In the material below, how many lines contain "request"? Answer with the number alone.

Content starts

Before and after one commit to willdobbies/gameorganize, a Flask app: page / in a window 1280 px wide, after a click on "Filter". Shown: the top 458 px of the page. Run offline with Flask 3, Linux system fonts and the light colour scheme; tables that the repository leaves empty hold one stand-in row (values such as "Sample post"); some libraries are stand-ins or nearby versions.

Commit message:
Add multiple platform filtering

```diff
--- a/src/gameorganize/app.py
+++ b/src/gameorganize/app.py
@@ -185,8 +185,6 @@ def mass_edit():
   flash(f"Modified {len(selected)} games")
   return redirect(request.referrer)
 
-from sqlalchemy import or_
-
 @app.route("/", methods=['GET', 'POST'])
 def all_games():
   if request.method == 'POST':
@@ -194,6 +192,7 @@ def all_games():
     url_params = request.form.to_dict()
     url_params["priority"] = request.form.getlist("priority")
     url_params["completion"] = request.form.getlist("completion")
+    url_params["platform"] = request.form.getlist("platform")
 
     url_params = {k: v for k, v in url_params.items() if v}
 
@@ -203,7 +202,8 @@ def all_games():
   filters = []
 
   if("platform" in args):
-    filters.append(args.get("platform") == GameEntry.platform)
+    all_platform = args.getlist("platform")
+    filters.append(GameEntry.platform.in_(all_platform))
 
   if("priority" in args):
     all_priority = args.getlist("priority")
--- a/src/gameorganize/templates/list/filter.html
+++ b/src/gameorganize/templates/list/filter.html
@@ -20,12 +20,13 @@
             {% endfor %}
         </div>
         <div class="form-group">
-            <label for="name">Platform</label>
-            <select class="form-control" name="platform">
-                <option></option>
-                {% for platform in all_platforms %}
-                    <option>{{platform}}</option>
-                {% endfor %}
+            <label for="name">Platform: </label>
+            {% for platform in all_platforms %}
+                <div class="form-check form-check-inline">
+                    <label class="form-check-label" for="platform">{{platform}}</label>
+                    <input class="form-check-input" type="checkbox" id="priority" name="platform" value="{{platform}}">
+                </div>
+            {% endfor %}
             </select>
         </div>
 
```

Content ends
Content starts

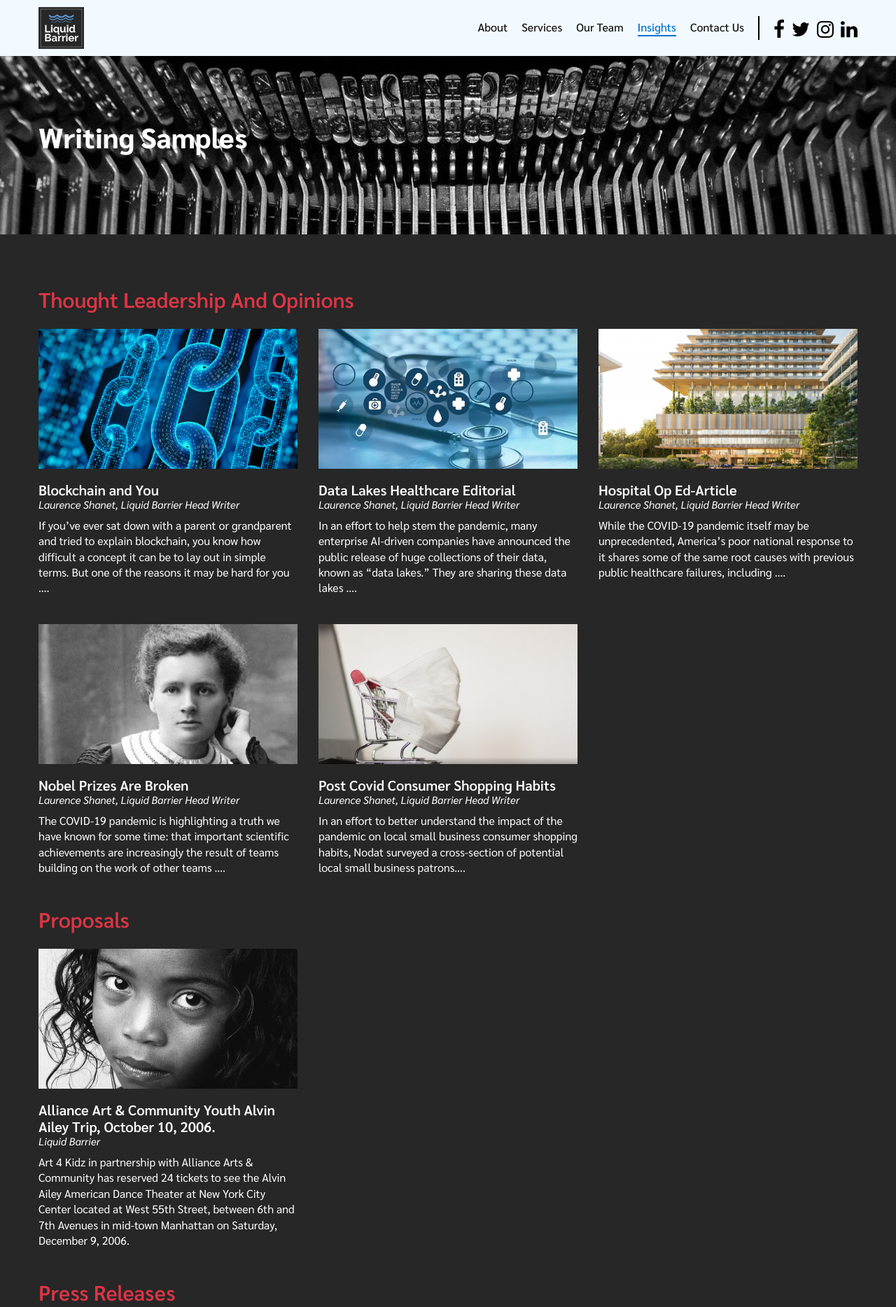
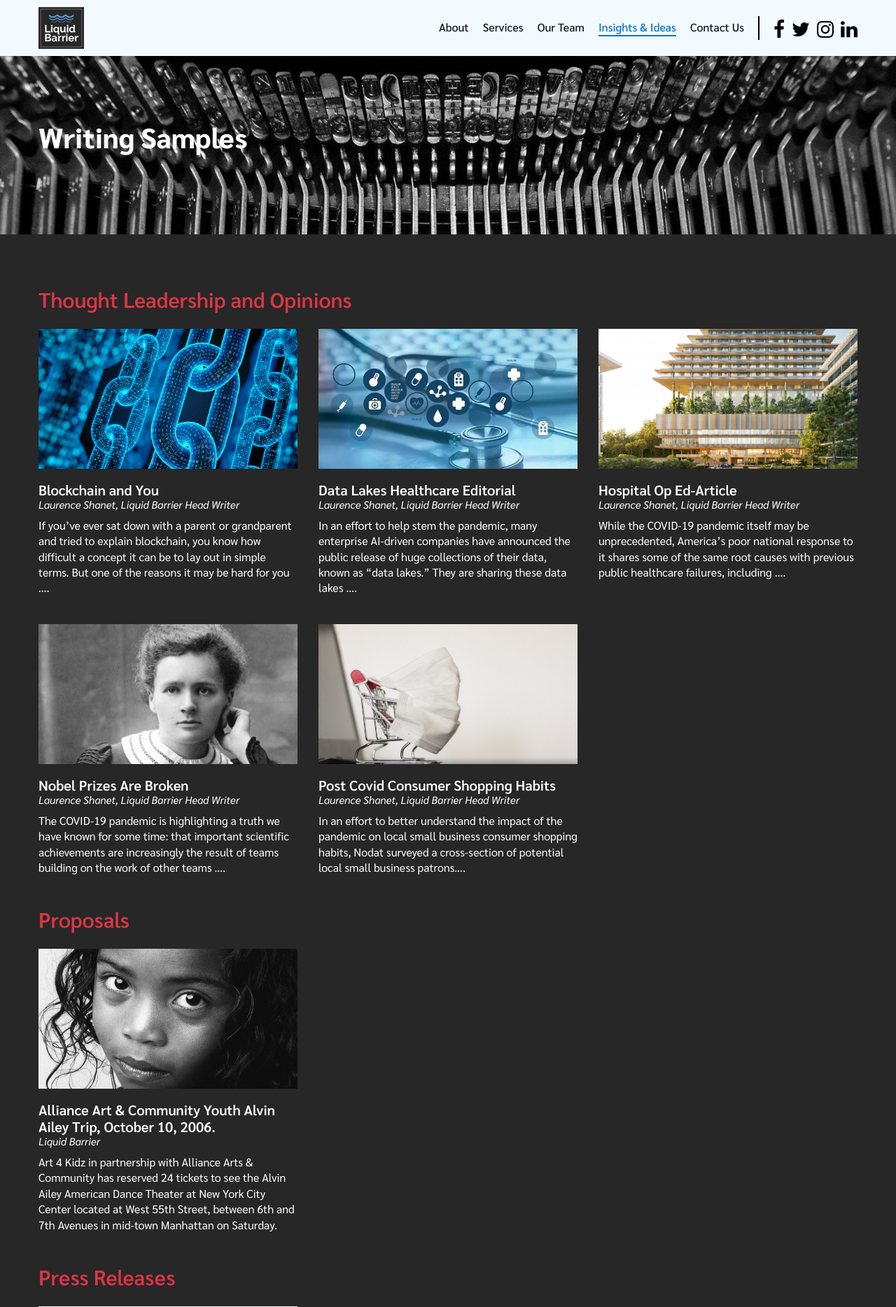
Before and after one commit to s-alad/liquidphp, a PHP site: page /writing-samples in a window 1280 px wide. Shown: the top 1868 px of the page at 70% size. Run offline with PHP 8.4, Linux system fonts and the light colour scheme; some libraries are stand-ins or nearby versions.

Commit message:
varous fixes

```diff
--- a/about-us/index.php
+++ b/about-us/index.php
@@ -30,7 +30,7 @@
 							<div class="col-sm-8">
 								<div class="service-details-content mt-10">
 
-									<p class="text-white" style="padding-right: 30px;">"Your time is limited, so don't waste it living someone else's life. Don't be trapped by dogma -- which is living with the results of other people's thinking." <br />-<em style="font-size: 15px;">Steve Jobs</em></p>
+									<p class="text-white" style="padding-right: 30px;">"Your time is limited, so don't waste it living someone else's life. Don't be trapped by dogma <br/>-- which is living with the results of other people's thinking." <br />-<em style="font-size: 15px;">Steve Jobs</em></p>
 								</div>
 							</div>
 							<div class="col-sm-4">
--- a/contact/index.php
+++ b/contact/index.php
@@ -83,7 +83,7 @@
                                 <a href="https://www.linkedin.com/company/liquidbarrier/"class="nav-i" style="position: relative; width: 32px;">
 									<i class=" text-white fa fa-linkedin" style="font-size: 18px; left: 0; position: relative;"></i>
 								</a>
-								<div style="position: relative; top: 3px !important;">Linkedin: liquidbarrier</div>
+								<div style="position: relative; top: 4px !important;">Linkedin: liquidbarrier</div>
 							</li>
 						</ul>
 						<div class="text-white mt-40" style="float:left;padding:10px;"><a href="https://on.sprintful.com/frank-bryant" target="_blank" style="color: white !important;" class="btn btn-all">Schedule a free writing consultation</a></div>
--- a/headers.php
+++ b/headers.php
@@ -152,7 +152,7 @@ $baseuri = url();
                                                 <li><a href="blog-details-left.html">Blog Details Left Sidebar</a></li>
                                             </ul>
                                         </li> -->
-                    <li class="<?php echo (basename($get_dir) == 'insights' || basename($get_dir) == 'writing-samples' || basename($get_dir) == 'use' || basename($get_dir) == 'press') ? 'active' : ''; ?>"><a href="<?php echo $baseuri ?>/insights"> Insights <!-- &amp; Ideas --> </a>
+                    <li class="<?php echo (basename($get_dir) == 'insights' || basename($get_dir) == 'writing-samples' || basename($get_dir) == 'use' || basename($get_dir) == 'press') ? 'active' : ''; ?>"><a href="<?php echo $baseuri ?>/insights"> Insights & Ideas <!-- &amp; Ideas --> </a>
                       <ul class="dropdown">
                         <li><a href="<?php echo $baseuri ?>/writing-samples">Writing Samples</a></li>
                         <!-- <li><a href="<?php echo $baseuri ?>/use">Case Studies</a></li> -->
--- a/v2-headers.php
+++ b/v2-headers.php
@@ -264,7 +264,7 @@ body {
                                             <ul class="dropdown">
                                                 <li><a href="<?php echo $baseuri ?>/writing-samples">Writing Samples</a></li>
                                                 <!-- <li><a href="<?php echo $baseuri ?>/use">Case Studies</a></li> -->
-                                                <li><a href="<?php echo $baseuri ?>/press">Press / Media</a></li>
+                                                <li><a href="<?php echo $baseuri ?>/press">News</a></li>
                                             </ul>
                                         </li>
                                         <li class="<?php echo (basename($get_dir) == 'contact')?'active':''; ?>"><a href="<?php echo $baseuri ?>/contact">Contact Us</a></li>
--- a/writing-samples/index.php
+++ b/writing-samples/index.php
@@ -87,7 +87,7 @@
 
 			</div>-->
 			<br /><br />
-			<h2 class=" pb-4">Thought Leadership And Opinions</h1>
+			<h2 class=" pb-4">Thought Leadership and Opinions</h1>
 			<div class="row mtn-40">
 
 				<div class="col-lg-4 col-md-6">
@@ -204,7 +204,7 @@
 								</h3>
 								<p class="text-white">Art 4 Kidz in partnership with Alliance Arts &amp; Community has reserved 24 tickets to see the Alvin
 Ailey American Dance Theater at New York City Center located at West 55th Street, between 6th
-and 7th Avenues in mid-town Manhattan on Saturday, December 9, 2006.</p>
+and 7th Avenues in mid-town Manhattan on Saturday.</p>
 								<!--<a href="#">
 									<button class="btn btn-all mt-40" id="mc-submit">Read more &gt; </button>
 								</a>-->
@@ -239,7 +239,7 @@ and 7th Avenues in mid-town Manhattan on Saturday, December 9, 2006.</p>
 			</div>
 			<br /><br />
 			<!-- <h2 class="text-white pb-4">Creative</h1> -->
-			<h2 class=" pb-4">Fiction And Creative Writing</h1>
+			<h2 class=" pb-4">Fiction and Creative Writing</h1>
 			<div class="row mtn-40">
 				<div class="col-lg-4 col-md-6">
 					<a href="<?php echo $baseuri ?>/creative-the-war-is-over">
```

Content ends

### ANSWER AREA
6